Haggen, Bellingham, Wash., is testing freestanding coffee kiosks in three stores.
Haggen's kiosks are different from Harris Teeter's in that they dispense Haggen's coffee brand: TerraVida.
The 8-by-8-foot TerraVida Coffee Express kiosks — in test at Haggen's Top Food & Drug stores in Redmond, Federal Way and Kent, Wash., since December — sell about a dozen different coffee drinks, from regular coffee to iced mochas.
Prices for a 12-ounce serving range from $1.30 for brewed coffee to $2.60 for a mocha. Haggen runs occasional promotions such as “$1 Mocha Fridays.”
Concordia Coffee Systems, a Bellevue, Wash., coffee equipment maker, supplied the Haggen kiosks.

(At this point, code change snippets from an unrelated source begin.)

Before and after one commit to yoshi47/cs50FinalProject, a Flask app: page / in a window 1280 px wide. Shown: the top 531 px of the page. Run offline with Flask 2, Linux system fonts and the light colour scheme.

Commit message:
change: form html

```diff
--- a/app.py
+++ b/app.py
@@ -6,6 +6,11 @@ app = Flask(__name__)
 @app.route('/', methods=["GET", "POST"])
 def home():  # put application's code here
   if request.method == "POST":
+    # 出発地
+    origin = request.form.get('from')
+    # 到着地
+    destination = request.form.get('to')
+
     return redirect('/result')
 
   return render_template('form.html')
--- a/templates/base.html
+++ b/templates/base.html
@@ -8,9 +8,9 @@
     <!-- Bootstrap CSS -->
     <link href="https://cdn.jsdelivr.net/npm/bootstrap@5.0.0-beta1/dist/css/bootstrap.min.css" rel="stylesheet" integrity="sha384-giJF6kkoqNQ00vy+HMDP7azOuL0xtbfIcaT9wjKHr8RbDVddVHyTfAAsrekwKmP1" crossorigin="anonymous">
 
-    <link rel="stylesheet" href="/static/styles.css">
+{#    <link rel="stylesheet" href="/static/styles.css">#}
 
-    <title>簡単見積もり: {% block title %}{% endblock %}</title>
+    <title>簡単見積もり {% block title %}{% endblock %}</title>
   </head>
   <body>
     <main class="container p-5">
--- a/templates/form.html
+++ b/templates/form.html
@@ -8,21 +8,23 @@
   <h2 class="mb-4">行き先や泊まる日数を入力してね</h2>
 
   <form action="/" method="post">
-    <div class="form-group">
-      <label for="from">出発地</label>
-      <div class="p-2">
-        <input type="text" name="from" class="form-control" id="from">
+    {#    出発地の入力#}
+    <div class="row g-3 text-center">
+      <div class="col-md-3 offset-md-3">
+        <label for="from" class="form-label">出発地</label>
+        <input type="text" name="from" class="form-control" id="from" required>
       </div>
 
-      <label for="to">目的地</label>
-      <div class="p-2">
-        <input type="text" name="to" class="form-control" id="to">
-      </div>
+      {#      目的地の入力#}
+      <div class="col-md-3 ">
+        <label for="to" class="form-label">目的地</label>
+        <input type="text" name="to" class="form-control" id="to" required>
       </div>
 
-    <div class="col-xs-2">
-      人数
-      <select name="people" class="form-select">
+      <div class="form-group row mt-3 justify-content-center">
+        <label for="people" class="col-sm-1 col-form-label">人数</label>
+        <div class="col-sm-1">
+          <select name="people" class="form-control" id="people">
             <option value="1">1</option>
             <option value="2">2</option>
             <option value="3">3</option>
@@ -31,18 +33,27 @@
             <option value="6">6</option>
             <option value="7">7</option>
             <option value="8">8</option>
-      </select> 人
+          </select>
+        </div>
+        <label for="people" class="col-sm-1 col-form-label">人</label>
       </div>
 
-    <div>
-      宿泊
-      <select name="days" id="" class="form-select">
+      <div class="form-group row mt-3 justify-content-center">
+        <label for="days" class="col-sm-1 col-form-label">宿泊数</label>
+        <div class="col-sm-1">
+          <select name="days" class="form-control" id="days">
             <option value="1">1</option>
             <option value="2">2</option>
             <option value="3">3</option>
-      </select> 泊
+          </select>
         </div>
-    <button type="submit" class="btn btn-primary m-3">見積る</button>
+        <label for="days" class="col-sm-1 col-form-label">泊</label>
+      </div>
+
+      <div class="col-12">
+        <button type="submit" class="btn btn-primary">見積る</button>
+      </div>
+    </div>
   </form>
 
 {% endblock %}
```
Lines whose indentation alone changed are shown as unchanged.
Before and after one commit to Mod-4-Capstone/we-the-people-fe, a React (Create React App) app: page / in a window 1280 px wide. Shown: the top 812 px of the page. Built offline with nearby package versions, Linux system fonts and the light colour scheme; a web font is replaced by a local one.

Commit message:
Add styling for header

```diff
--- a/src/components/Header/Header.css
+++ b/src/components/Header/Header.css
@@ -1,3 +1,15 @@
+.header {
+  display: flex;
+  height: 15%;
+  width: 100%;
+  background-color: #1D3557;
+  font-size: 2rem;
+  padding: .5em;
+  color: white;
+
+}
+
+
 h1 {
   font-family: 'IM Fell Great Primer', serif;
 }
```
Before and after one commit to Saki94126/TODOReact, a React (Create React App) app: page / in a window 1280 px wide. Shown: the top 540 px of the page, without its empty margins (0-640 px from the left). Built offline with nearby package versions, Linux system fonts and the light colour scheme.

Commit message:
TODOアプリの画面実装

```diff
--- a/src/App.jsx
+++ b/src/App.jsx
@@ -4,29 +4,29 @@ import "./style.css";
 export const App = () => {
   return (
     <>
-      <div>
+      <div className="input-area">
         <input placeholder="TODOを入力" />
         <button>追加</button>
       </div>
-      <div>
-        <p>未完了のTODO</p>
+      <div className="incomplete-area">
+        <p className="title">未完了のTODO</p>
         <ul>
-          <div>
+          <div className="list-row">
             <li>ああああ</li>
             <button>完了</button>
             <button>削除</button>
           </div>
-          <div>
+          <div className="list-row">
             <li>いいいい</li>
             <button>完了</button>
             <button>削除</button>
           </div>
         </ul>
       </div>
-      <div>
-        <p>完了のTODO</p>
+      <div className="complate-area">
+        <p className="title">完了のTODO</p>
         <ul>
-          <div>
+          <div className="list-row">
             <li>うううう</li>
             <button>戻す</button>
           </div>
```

Concordia's self-service Seattle's Best espresso kiosks are also in operation at Albertsons stores.
Along with owning and maintaining its own kiosks, Concordia has sold about 100 kiosks to Coinstar. Three of those are the ones in use at Harris Teeter.
While Concordia has been managing coffee kiosks in convenience stores and restaurants for years, the supermarket side of the business is new.
Due to space limitations, the concept makes sense, said David Isett, Concordia's president.
“Self-serve is the way to go, particularly in supermarkets that are not large,” Isett told SN.
“With the push of a button, customers can create drinks - yet retailers don't have to deal with the high overhead,” he added.
Isett describes the machines as state-of-the-art, featuring expensive wood and upscale lighting.
“It has the look and feel as if you were walking into a cafe,” he said.